There has been a unique rhythmic sound emanating for decades from the Southern Ocean.

It was first described and named by submarine personnel in the 1960s who thought it sounded like a duck, and since then sailors and scientists alike have called it the "bio-duck."  It's source has been a mystery.

Think global warming might change things a little? You haven't seen anything compared to 50 million years ago.

Though Antarctica is year-round one of the coldest places on Earth, and the continent's interior is the coldest place, with annual average land temperatures far below zero degrees Fahrenheit, during the Eocene epoch, 40-50 million years ago, there was a period with high concentrations of atmospheric CO2 and consequently a greenhouse climate.  

Google Earth Mystery Object? - Hardly!

What is it that you can see in this snapshot of Google Earth in the vicinity of Amsterdam Island?

If you think it's a special antenna for transmitting earthquake waves in the general direction of people that a Secret Government AgencyTM hates, or if you just know that it's a secret underwater base you are probably a conspiracy theorist.

If you think it's Atlantis you are probably some kind of new age hippie.

If you think it's an image artifact you are probably very good at image analysis.  But wrong.

How is nitrogen removed from the ocean? Some new findings may provide answers.

The debate centers on how nitrogen, one of the most important food sources for ocean life and a controller of atmospheric carbon dioxide, becomes converted to a form that can exit the ocean and return to the atmosphere where it is reused in the global nitrogen cycle. 

Researchers have argued over which of two nitrogen-removal mechanisms, denitrification and anammox, is most important in the oceans. The question is not just a scientific curiosity, but has real world applications because one mechanism contributes more greenhouse gases to the atmosphere than the other.

Speculation goes that part of the problem for the RMS Titanic, which set out on its maiden voyage 102 years ago today, was bad luck; an exceptional number of icebergs.

Not really, according to a new analysis. There are more icebergs now.

Previously it had been suggested that the seas which sank the famous cruise ship had an exceptional number of icebergs, caused by lunar or solar effects, but using data on iceberg locations dating back to 1913 – recorded to help prevent a repeat of the Titanic – they have shown that 1912 was a significant ice year but not extreme.

Some of the carbon, like the black soot and charcoal residue of fires, that finds its way into Earth's oceans stays there for thousands for years, and some of the black carbon breaks away and hitches a ride to the ocean floor on passing particles.

Virtually all black carbon results from combustion.
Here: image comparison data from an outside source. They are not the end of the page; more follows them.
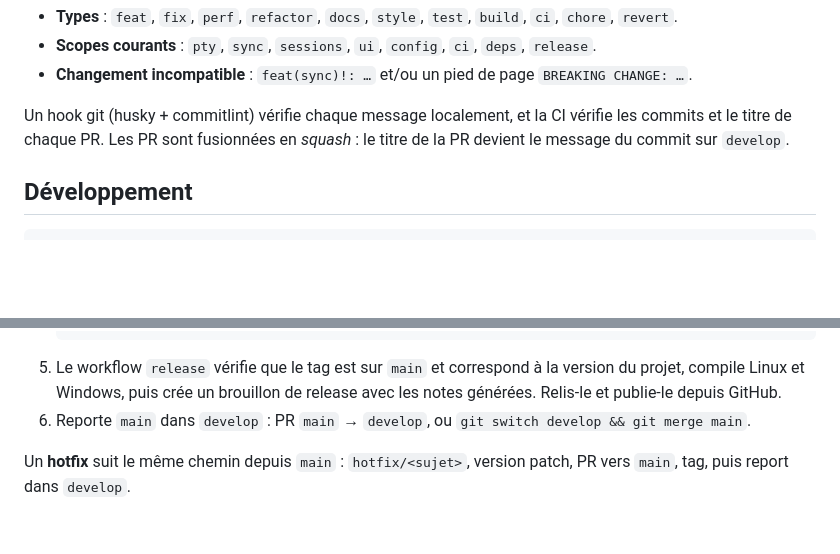
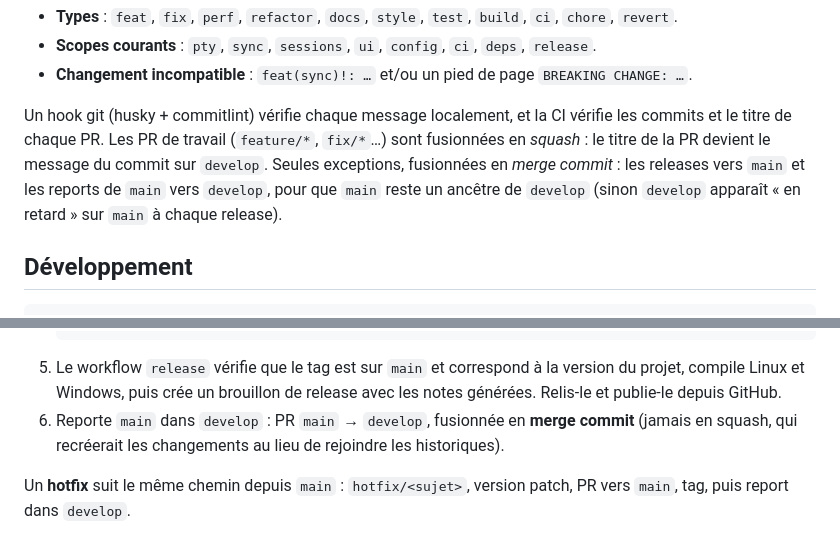
Before and after one commit to K-Bastin/claude-legend, a Markdown page: CONTRIBUTING.md, 2 parts joined by grey strips. Rendered like a GitHub page; blank space fills up the shorter version.

Commit message:
docs: merge release back-merges with a merge commit (#16)
Squashing the main to develop back-merge left develop behind main
after every release. Back-merges now use merge commits so main stays
an ancestor of develop; work branches are still squashed.

```diff
--- a/CONTRIBUTING.md
+++ b/CONTRIBUTING.md
@@ -32,7 +32,10 @@ docs: document release procedure
 - **Changement incompatible** : `feat(sync)!: …` et/ou un pied de page `BREAKING CHANGE: …`.
 
 Un hook git (husky + commitlint) vérifie chaque message localement, et la CI vérifie les commits et le titre de chaque PR.
-Les PR sont fusionnées en *squash* : le titre de la PR devient le message du commit sur `develop`.
+Les PR de travail (`feature/*`, `fix/*`…) sont fusionnées en *squash* : le titre de la PR devient
+le message du commit sur `develop`. Seules exceptions, fusionnées en *merge commit* : les releases
+vers `main` et les reports de `main` vers `develop`, pour que `main` reste un ancêtre de `develop`
+(sinon `develop` apparaît « en retard » sur `main` à chaque release).
 
 ## Développement
 
@@ -88,6 +91,7 @@ Avant d'ouvrir une PR, vérifie aussi `cargo clippy --all-targets -- -D warnings
 5. Le workflow `release` vérifie que le tag est sur `main` et correspond à la version du projet,
    compile Linux et Windows, puis crée un brouillon de release avec les notes générées.
    Relis-le et publie-le depuis GitHub.
-6. Reporte `main` dans `develop` : PR `main` → `develop`, ou `git switch develop && git merge main`.
+6. Reporte `main` dans `develop` : PR `main` → `develop`, fusionnée en **merge commit** (jamais en
+   squash, qui recréerait les changements au lieu de rejoindre les historiques).
 
 Un **hotfix** suit le même chemin depuis `main` : `hotfix/<sujet>`, version patch, PR vers `main`, tag, puis report dans `develop`.
```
Soot, the airborne version of black carbon, is a key element of smoke. Charcoal is another form of black carbon. Each form is produced naturally by wildfires, as well by industry and other human activities.

The deepest areas of the Baltic Sea have always had a low oxygen content. The inflow of fresh water is actually limited by low thresholds at the entrance to the Baltic Sea.

At the same time, there is a relatively fresh layer above the denser and saltier water in the deep layer of the sea.

This results in an effective stratification of the water column, which prevents the mixing of water masses necessary to transfer oxygen to the water at the bottom.

Six glaciers in West Antarctica are moving faster than they did 40 years ago.

The amount of ice draining collectively from those half-dozen glaciers increased by 77 percent from 1973 to 2013, causing global sea level to rise, according to new research. 

It is said that nothing dies of old age in the ocean, that everything gets
eaten and all that remains of anything is waste.

But that waste is pure gold to
oceanographer David Siegel, director of the Earth Research Institute at U.C. Santa

In a study of the ocean's role in the global carbon cycle, Siegel and his colleagues used those nuggets to their advantage. They incorporated the lifecycle of phytoplankton
and zooplankton — small, often microscopic animals at the bottom of the food chain —into a novel mechanistic model for assessing the global ocean carbon export.